Excerpted records |
▽

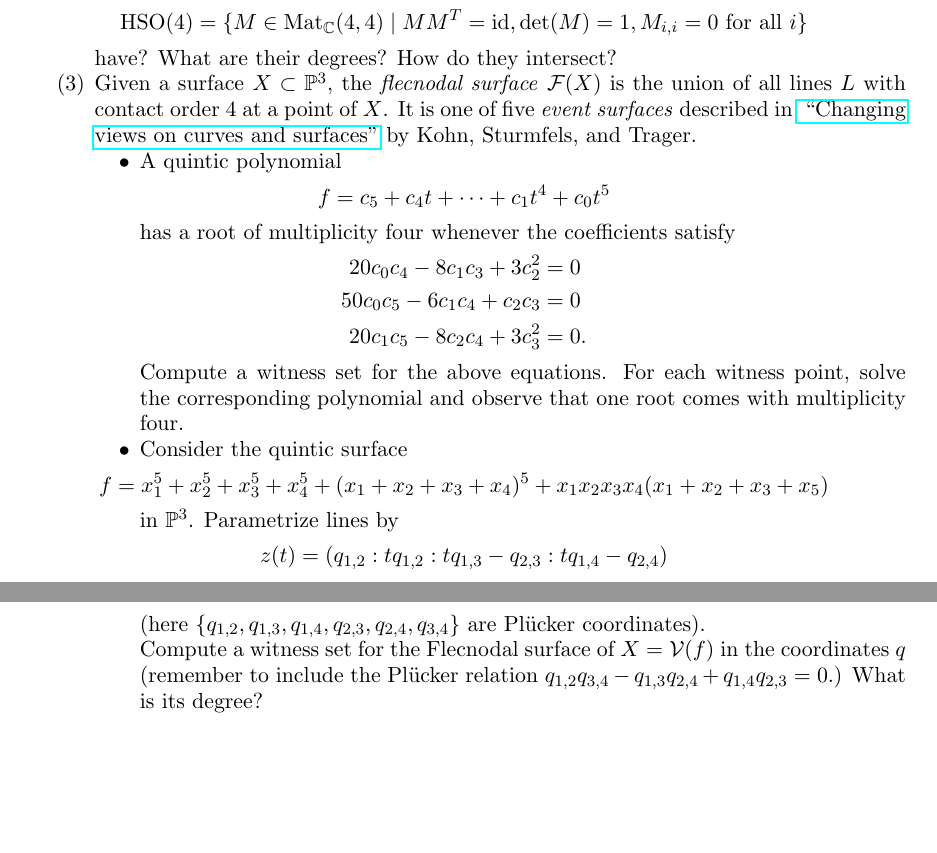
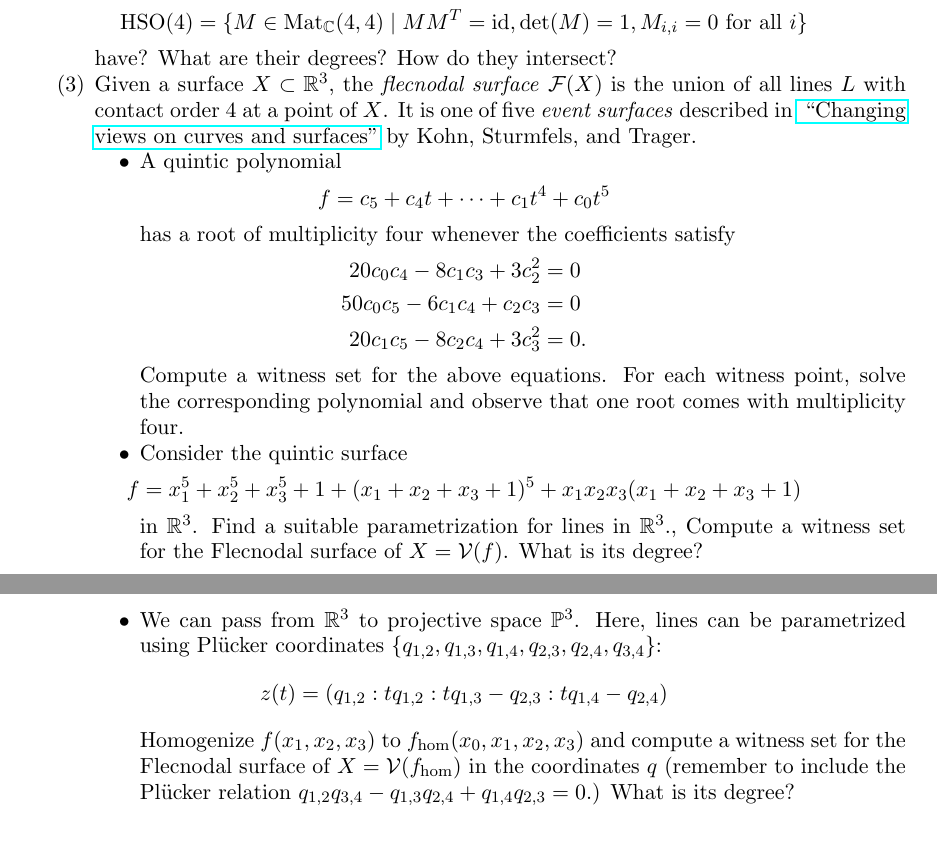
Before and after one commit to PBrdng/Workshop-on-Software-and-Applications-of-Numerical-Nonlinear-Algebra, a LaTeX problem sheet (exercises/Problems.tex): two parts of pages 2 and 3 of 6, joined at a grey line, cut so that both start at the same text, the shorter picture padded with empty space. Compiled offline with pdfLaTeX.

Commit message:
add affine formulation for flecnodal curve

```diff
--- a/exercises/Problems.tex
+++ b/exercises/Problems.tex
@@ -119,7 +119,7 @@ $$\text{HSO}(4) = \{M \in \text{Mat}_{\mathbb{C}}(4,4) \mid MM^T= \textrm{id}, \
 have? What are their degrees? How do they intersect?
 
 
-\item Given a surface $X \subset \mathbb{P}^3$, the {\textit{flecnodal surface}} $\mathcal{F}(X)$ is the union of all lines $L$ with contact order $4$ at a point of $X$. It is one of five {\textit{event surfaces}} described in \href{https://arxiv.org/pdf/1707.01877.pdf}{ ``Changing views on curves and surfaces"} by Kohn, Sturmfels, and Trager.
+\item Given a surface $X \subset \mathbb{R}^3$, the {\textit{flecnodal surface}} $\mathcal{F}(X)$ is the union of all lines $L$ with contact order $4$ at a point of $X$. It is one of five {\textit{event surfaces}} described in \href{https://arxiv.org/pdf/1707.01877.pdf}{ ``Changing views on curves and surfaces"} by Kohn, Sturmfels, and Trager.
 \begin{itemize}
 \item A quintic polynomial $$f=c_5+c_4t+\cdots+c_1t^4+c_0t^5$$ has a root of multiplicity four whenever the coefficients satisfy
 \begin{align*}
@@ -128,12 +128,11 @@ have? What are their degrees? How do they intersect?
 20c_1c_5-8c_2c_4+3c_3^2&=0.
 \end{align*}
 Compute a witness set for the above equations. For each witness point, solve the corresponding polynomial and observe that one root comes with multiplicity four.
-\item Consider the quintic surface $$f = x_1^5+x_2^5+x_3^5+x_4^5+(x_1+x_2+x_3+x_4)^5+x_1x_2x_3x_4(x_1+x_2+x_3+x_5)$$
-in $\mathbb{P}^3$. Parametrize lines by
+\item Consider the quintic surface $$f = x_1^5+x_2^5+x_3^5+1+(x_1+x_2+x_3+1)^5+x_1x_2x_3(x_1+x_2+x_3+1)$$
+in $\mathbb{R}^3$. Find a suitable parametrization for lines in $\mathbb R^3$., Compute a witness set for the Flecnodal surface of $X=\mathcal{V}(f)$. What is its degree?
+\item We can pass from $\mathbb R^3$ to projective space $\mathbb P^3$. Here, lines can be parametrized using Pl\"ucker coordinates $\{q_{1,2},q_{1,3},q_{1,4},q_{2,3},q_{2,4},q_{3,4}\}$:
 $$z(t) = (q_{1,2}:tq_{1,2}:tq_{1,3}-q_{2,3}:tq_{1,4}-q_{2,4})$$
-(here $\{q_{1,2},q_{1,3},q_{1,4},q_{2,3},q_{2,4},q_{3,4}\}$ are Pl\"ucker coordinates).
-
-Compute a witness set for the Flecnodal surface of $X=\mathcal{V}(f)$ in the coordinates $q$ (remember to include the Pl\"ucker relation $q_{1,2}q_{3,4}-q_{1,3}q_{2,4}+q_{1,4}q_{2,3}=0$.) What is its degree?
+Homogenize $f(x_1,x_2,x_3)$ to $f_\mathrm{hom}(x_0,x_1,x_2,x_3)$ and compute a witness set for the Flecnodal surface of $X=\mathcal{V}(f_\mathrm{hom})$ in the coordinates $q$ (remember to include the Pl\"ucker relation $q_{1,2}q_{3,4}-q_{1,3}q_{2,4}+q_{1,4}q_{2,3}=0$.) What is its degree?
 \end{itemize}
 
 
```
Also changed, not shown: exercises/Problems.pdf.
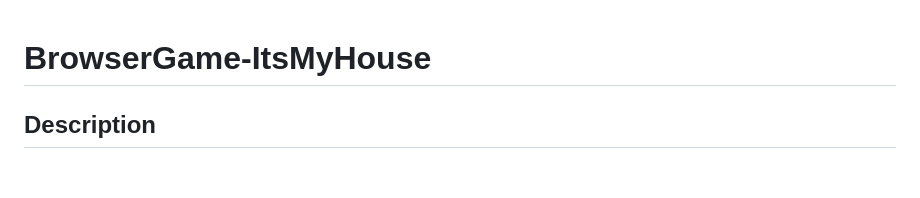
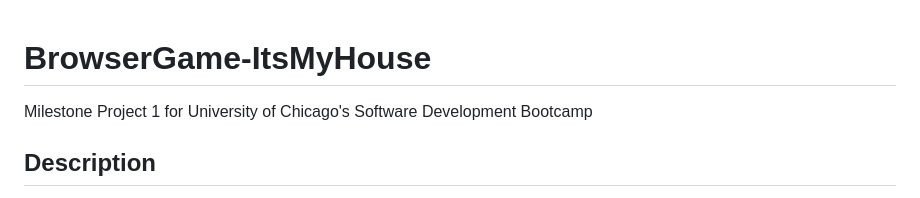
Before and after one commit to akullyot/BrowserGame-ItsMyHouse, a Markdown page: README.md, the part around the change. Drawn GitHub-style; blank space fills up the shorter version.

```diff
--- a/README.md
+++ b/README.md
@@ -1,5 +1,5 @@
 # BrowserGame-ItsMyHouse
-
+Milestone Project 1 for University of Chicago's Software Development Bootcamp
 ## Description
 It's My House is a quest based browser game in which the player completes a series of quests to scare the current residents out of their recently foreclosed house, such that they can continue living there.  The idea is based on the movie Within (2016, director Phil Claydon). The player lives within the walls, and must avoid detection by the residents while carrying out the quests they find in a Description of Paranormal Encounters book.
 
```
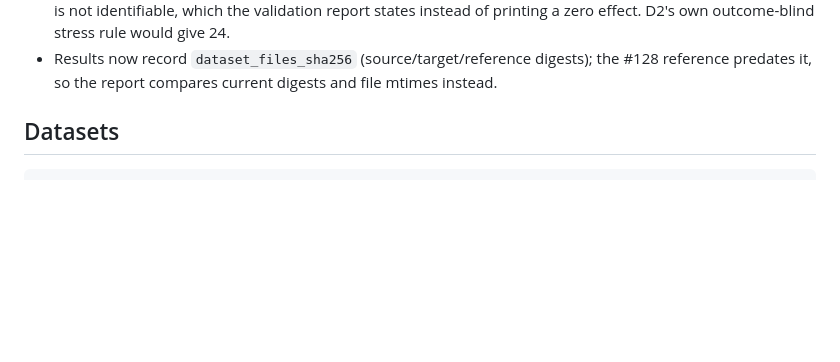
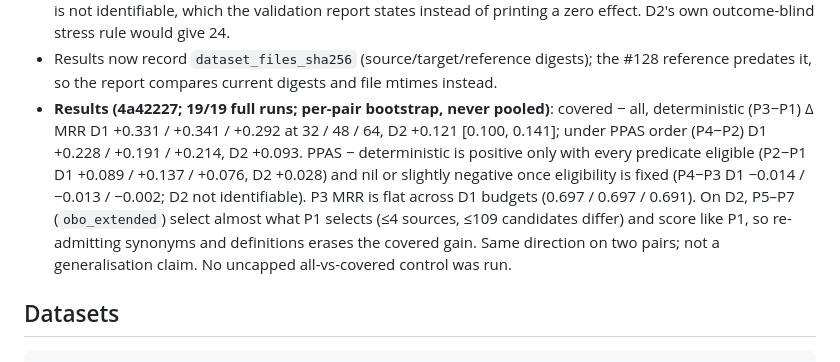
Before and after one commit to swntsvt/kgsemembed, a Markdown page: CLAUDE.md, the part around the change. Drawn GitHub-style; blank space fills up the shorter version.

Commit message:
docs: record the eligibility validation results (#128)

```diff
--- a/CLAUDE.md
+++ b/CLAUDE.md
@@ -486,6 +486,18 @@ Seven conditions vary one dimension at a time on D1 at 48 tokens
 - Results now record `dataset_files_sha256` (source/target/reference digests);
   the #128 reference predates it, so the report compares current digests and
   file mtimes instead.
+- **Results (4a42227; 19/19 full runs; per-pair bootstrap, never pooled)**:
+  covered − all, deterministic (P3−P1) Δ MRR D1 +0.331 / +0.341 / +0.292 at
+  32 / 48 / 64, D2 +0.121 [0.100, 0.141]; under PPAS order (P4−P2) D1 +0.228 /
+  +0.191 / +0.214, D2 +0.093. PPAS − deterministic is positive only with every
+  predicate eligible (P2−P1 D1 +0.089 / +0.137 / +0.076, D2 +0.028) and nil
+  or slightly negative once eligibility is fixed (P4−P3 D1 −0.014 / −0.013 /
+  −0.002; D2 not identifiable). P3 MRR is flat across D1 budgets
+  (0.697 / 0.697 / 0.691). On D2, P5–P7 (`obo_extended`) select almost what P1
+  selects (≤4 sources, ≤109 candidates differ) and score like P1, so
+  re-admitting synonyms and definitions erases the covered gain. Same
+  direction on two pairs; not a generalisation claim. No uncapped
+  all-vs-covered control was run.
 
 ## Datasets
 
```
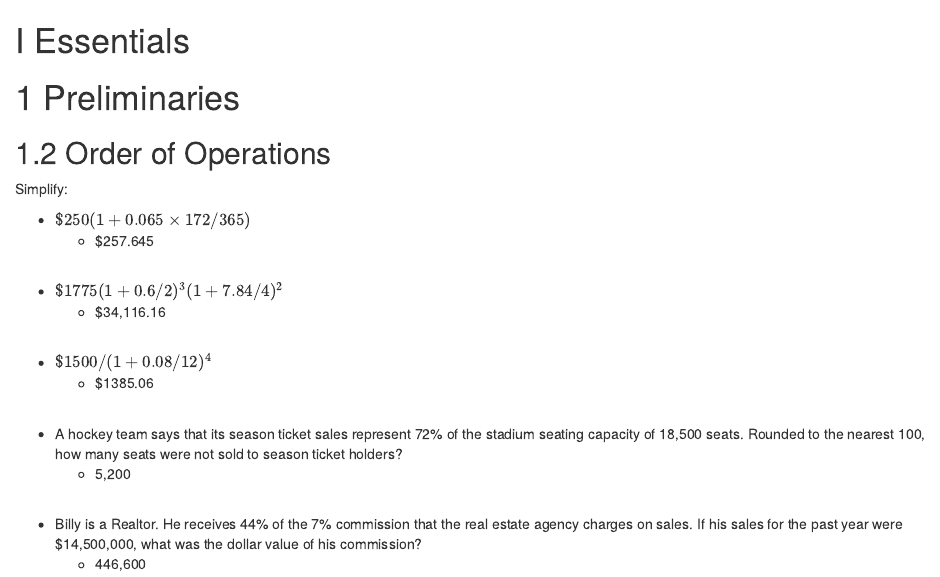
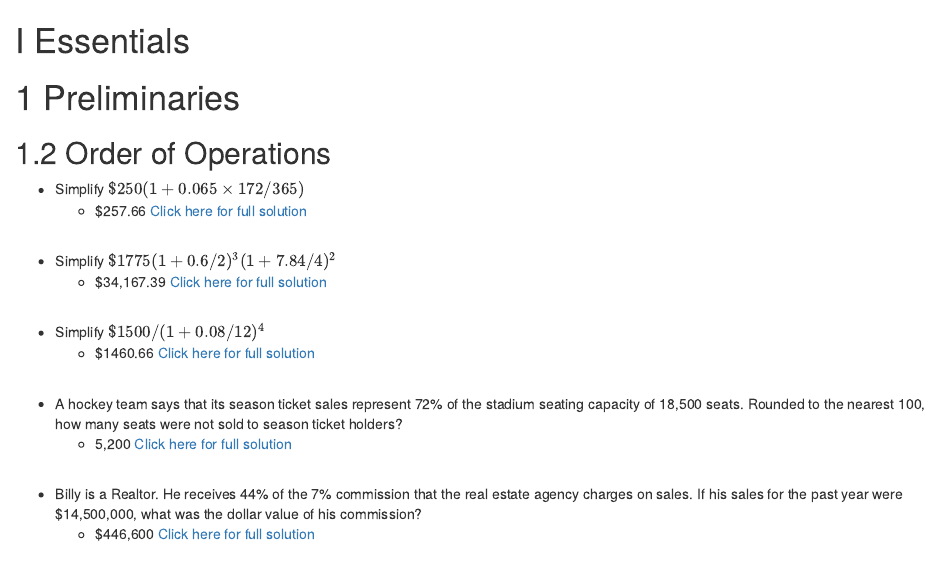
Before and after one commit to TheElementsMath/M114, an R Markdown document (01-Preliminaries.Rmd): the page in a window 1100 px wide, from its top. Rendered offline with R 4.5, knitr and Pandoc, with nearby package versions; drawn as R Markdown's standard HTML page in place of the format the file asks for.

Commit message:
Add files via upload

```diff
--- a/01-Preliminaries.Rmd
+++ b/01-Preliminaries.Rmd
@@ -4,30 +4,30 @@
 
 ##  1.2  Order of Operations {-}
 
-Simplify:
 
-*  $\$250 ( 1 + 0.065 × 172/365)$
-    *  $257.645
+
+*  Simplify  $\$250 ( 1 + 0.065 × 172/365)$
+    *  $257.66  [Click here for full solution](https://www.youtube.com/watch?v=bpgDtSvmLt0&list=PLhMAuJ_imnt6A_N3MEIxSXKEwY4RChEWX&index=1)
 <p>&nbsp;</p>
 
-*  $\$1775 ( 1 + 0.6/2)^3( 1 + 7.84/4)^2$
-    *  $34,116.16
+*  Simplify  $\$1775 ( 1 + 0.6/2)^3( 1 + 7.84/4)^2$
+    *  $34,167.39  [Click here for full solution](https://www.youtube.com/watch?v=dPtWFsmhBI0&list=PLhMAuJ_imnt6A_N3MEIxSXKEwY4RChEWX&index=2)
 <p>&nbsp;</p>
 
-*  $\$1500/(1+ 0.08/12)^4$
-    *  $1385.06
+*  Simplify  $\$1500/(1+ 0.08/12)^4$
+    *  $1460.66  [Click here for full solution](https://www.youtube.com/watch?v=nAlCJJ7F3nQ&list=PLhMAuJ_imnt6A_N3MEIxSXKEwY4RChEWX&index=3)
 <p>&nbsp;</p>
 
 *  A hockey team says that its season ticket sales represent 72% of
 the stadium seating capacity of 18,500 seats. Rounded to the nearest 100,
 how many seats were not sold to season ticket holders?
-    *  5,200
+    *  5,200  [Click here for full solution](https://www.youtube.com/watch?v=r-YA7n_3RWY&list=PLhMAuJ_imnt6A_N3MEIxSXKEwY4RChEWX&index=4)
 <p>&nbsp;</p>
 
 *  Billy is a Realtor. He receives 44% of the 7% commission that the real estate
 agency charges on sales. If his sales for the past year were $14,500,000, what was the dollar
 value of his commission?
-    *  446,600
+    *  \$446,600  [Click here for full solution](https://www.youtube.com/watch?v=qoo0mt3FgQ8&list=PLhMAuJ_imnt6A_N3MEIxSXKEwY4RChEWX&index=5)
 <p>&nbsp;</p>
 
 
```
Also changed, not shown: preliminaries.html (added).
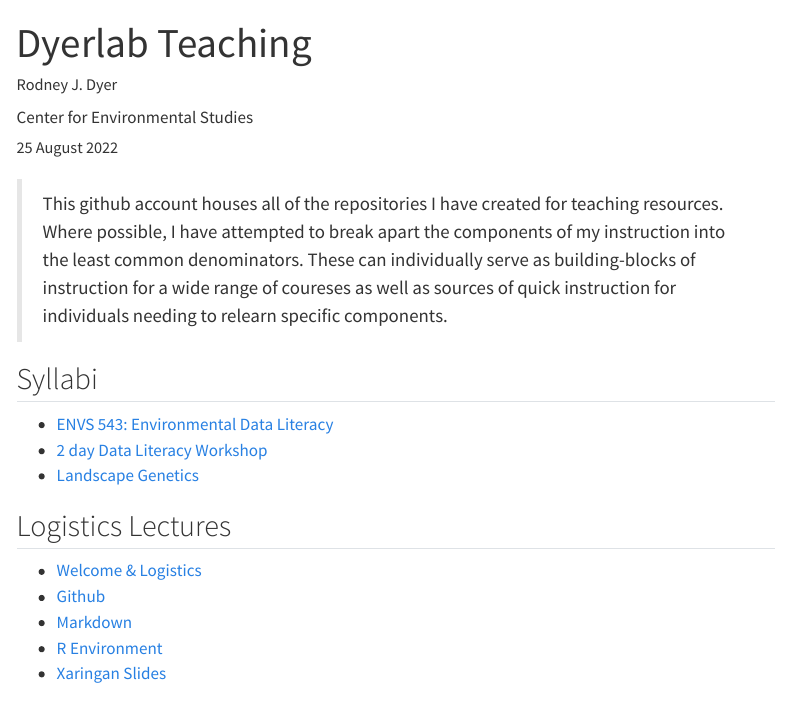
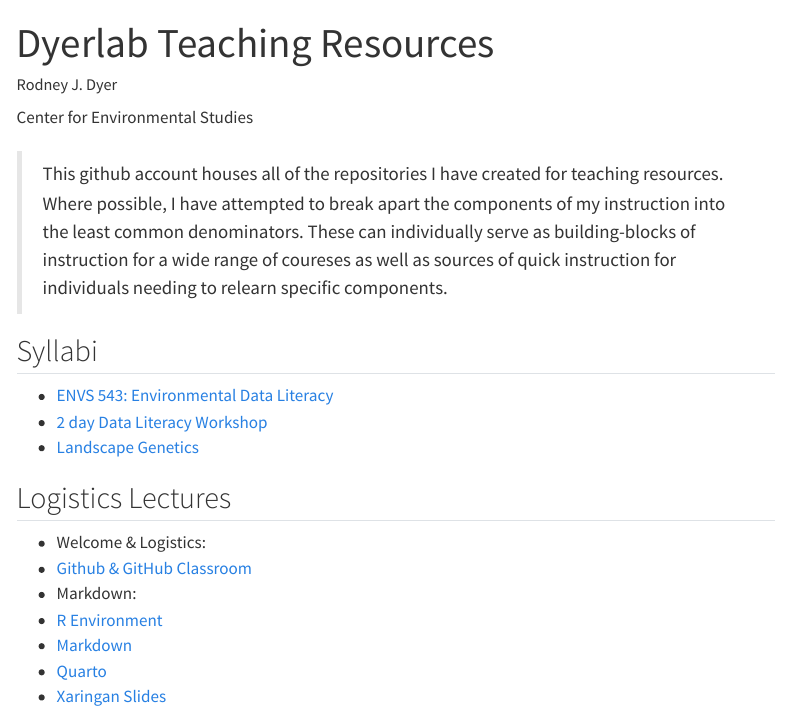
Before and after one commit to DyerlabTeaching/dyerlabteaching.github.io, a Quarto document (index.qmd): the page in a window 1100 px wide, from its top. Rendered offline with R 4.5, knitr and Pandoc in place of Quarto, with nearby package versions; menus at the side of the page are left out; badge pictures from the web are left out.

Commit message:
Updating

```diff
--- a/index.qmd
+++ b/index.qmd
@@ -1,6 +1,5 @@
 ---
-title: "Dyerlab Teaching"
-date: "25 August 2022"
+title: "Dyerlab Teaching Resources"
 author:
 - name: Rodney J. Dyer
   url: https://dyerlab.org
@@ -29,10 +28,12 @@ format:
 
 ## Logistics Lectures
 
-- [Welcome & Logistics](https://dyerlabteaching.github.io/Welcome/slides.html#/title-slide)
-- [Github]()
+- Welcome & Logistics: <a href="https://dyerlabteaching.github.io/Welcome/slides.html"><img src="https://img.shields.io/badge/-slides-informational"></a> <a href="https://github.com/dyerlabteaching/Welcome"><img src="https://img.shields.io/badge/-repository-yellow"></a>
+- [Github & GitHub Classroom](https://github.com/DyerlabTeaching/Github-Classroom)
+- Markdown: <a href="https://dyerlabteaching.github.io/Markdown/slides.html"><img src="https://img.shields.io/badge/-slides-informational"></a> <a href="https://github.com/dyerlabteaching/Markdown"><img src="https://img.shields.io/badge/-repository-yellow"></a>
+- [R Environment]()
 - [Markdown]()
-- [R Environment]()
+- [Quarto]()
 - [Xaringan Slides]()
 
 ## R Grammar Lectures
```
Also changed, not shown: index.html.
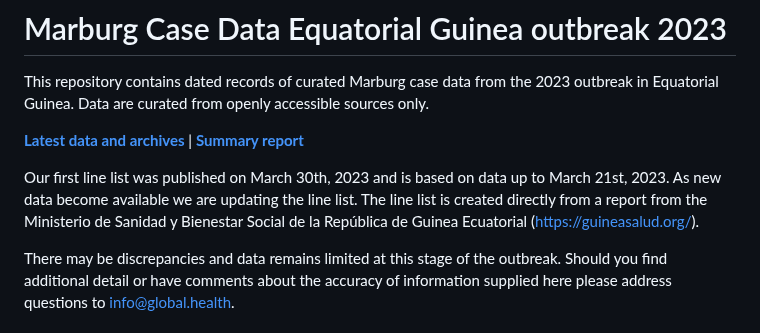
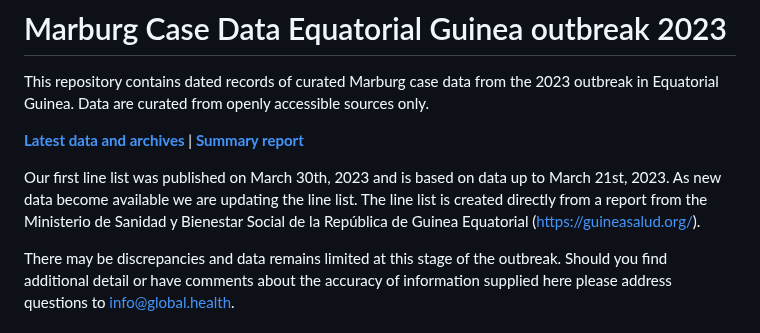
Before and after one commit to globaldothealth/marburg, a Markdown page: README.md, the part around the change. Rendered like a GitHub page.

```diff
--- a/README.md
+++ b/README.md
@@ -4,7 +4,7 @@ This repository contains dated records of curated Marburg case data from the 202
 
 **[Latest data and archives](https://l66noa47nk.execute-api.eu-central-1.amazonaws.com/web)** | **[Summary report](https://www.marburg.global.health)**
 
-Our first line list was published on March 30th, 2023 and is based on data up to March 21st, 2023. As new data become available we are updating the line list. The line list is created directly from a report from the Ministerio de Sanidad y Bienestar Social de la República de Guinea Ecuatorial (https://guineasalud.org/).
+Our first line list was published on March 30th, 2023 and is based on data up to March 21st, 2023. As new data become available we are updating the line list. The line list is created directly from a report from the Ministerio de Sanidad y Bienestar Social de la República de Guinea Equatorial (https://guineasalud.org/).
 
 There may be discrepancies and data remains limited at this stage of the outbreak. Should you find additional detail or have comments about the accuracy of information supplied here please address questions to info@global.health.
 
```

△

What you should do | How many lines of these records include the word "space"? Only the number should be written.

Solution to this task | 4